__Exercise details__. Count how many lines below include the word "propriedade". Answer with a number only.

__Data for this task__.

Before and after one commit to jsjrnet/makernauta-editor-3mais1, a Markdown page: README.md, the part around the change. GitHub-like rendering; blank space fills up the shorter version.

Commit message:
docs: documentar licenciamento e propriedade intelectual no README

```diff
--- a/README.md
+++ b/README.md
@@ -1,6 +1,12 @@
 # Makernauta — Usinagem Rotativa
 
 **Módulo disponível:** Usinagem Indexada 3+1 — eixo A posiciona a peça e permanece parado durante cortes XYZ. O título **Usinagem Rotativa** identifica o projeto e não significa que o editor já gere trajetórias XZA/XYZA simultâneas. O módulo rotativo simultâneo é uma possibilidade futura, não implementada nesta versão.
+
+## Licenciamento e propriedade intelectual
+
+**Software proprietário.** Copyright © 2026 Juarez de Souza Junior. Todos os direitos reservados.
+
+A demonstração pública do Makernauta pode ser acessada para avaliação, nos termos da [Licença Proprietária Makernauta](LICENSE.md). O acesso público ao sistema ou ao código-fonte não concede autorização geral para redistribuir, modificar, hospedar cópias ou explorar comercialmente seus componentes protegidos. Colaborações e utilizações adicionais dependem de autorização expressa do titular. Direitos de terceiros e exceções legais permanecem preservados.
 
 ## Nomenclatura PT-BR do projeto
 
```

__Solution for this exercise__. 2